* [Problem to solve] Each record below should be returned word for word, with no pictures included.

(Entries taken from a collection)
== Segment start ==
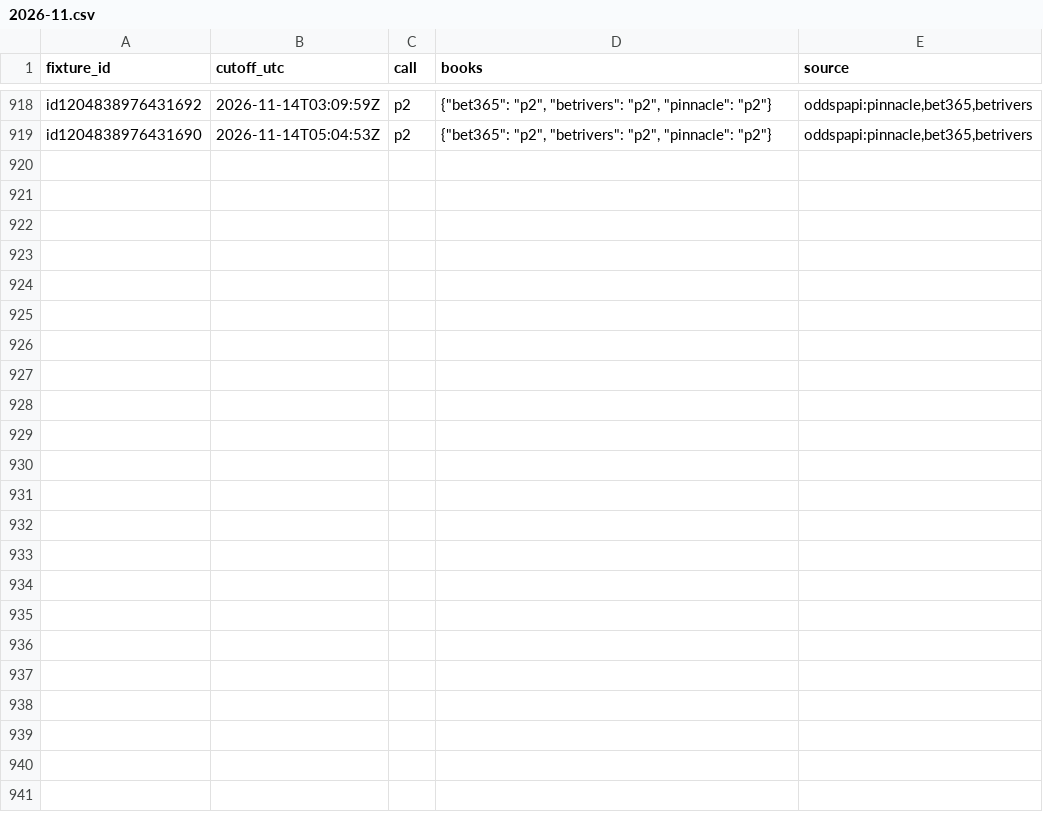
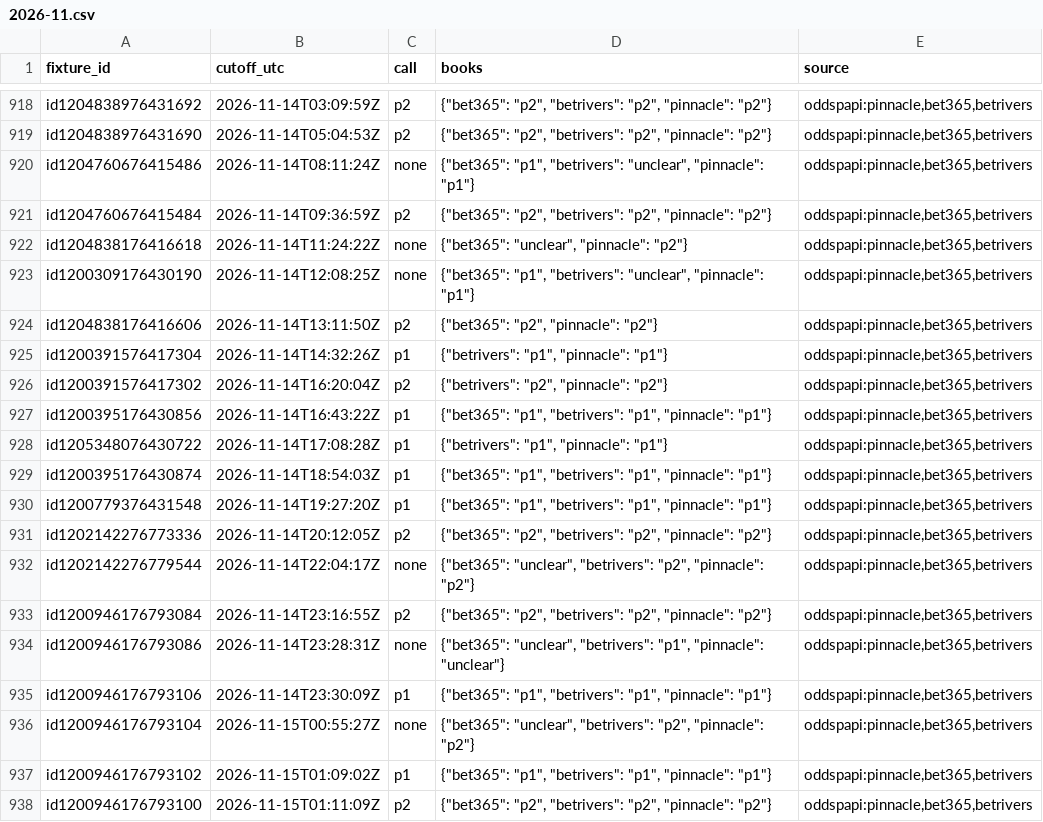
Before and after one commit to emarti13/Tennis_Quant_Lab_V5, a CSV file: market_history/inplay_calls/2026-11.csv, drawn as a sheet; only a part is shown, gaps mark what is left out; the diff covers the shown part only; the diff names each change by its address in the sheet, - before the commit and + after, or states it on an @@ line.

```diff
--- a/market_history/inplay_calls/2026-11.csv
+++ b/market_history/inplay_calls/2026-11.csv
+row 920: id1204760676415486 | 2026-11-14T08:11:24Z | none | {"bet365": "p1", "betrivers": "unclear", "pinnacle": "p1"} | oddspapi:pinnacle,bet365,betrivers
+row 921: id1204760676415484 | 2026-11-14T09:36:59Z | p2 | {"bet365": "p2", "betrivers": "p2", "pinnacle": "p2"} | oddspapi:pinnacle,bet365,betrivers
+row 922: id1204838176416618 | 2026-11-14T11:24:22Z | none | {"bet365": "unclear", "pinnacle": "p2"} | oddspapi:pinnacle,bet365,betrivers
+row 923: id1200309176430190 | 2026-11-14T12:08:25Z | none | {"bet365": "p1", "betrivers": "unclear", "pinnacle": "p1"} | oddspapi:pinnacle,bet365,betrivers
+row 924: id1204838176416606 | 2026-11-14T13:11:50Z | p2 | {"bet365": "p2", "pinnacle": "p2"} | oddspapi:pinnacle,bet365,betrivers
+row 925: id1200391576417304 | 2026-11-14T14:32:26Z | p1 | {"betrivers": "p1", "pinnacle": "p1"} | oddspapi:pinnacle,bet365,betrivers
+row 926: id1200391576417302 | 2026-11-14T16:20:04Z | p2 | {"betrivers": "p2", "pinnacle": "p2"} | oddspapi:pinnacle,bet365,betrivers
+row 927: id1200395176430856 | 2026-11-14T16:43:22Z | p1 | {"bet365": "p1", "betrivers": "p1", "pinnacle": "p1"} | oddspapi:pinnacle,bet365,betrivers
+row 928: id1205348076430722 | 2026-11-14T17:08:28Z | p1 | {"betrivers": "p1", "pinnacle": "p1"} | oddspapi:pinnacle,bet365,betrivers
+row 929: id1200395176430874 | 2026-11-14T18:54:03Z | p1 | {"bet365": "p1", "betrivers": "p1", "pinnacle": "p1"} | oddspapi:pinnacle,bet365,betrivers
+row 930: id1200779376431548 | 2026-11-14T19:27:20Z | p1 | {"bet365": "p1", "betrivers": "p1", "pinnacle": "p1"} | oddspapi:pinnacle,bet365,betrivers
+row 931: id1202142276773336 | 2026-11-14T20:12:05Z | p2 | {"bet365": "p2", "betrivers": "p2", "pinnacle": "p2"} | oddspapi:pinnacle,bet365,betrivers
+row 932: id1202142276779544 | 2026-11-14T22:04:17Z | none | {"bet365": "unclear", "betrivers": "p2", "pinnacle": "p2"} | oddspapi:pinnacle,bet365,betrivers
+row 933: id1200946176793084 | 2026-11-14T23:16:55Z | p2 | {"bet365": "p2", "betrivers": "p2", "pinnacle": "p2"} | oddspapi:pinnacle,bet365,betrivers
+row 934: id1200946176793086 | 2026-11-14T23:28:31Z | none | {"bet365": "unclear", "betrivers": "p1", "pinnacle": "unclear"} | oddspapi:pinnacle,bet365,betrivers
+row 935: id1200946176793106 | 2026-11-14T23:30:09Z | p1 | {"bet365": "p1", "betrivers": "p1", "pinnacle": "p1"} | oddspapi:pinnacle,bet365,betrivers
+row 936: id1200946176793104 | 2026-11-15T00:55:27Z | none | {"bet365": "unclear", "betrivers": "p2", "pinnacle": "p2"} | oddspapi:pinnacle,bet365,betrivers
+row 937: id1200946176793102 | 2026-11-15T01:09:02Z | p1 | {"bet365": "p1", "betrivers": "p1", "pinnacle": "p1"} | oddspapi:pinnacle,bet365,betrivers
+row 938: id1200946176793100 | 2026-11-15T01:11:09Z | p2 | {"bet365": "p2", "betrivers": "p2", "pinnacle": "p2"} | oddspapi:pinnacle,bet365,betrivers
```
Also changed, not shown: 20 added rows elsewhere in this file, 16 other files.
== Segment end ==
* [Response area]
Before and after one commit to emarti13/Tennis_Quant_Lab_V5, a CSV file: market_history/inplay_calls/2026-11.csv, drawn as a sheet; only a part is shown, gaps mark what is left out; the diff covers the shown part only; the diff names each change by its address in the sheet, - before the commit and + after, or states it on an @@ line.

```diff
--- a/market_history/inplay_calls/2026-11.csv
+++ b/market_history/inplay_calls/2026-11.csv
+row 920: id1204760676415486 | 2026-11-14T08:11:24Z | none | {"bet365": "p1", "betrivers": "unclear", "pinnacle": "p1"} | oddspapi:pinnacle,bet365,betrivers
+row 921: id1204760676415484 | 2026-11-14T09:36:59Z | p2 | {"bet365": "p2", "betrivers": "p2", "pinnacle": "p2"} | oddspapi:pinnacle,bet365,betrivers
+row 922: id1204838176416618 | 2026-11-14T11:24:22Z | none | {"bet365": "unclear", "pinnacle": "p2"} | oddspapi:pinnacle,bet365,betrivers
+row 923: id1200309176430190 | 2026-11-14T12:08:25Z | none | {"bet365": "p1", "betrivers": "unclear", "pinnacle": "p1"} | oddspapi:pinnacle,bet365,betrivers
+row 924: id1204838176416606 | 2026-11-14T13:11:50Z | p2 | {"bet365": "p2", "pinnacle": "p2"} | oddspapi:pinnacle,bet365,betrivers
+row 925: id1200391576417304 | 2026-11-14T14:32:26Z | p1 | {"betrivers": "p1", "pinnacle": "p1"} | oddspapi:pinnacle,bet365,betrivers
+row 926: id1200391576417302 | 2026-11-14T16:20:04Z | p2 | {"betrivers": "p2", "pinnacle": "p2"} | oddspapi:pinnacle,bet365,betrivers
+row 927: id1200395176430856 | 2026-11-14T16:43:22Z | p1 | {"bet365": "p1", "betrivers": "p1", "pinnacle": "p1"} | oddspapi:pinnacle,bet365,betrivers
+row 928: id1205348076430722 | 2026-11-14T17:08:28Z | p1 | {"betrivers": "p1", "pinnacle": "p1"} | oddspapi:pinnacle,bet365,betrivers
+row 929: id1200395176430874 | 2026-11-14T18:54:03Z | p1 | {"bet365": "p1", "betrivers": "p1", "pinnacle": "p1"} | oddspapi:pinnacle,bet365,betrivers
+row 930: id1200779376431548 | 2026-11-14T19:27:20Z | p1 | {"bet365": "p1", "betrivers": "p1", "pinnacle": "p1"} | oddspapi:pinnacle,bet365,betrivers
+row 931: id1202142276773336 | 2026-11-14T20:12:05Z | p2 | {"bet365": "p2", "betrivers": "p2", "pinnacle": "p2"} | oddspapi:pinnacle,bet365,betrivers
+row 932: id1202142276779544 | 2026-11-14T22:04:17Z | none | {"bet365": "unclear", "betrivers": "p2", "pinnacle": "p2"} | oddspapi:pinnacle,bet365,betrivers
+row 933: id1200946176793084 | 2026-11-14T23:16:55Z | p2 | {"bet365": "p2", "betrivers": "p2", "pinnacle": "p2"} | oddspapi:pinnacle,bet365,betrivers
+row 934: id1200946176793086 | 2026-11-14T23:28:31Z | none | {"bet365": "unclear", "betrivers": "p1", "pinnacle": "unclear"} | oddspapi:pinnacle,bet365,betrivers
+row 935: id1200946176793106 | 2026-11-14T23:30:09Z | p1 | {"bet365": "p1", "betrivers": "p1", "pinnacle": "p1"} | oddspapi:pinnacle,bet365,betrivers
+row 936: id1200946176793104 | 2026-11-15T00:55:27Z | none | {"bet365": "unclear", "betrivers": "p2", "pinnacle": "p2"} | oddspapi:pinnacle,bet365,betrivers
+row 937: id1200946176793102 | 2026-11-15T01:09:02Z | p1 | {"bet365": "p1", "betrivers": "p1", "pinnacle": "p1"} | oddspapi:pinnacle,bet365,betrivers
+row 938: id1200946176793100 | 2026-11-15T01:11:09Z | p2 | {"bet365": "p2", "betrivers": "p2", "pinnacle": "p2"} | oddspapi:pinnacle,bet365,betrivers
```
Also changed, not shown: 20 added rows elsewhere in this file, 16 other files.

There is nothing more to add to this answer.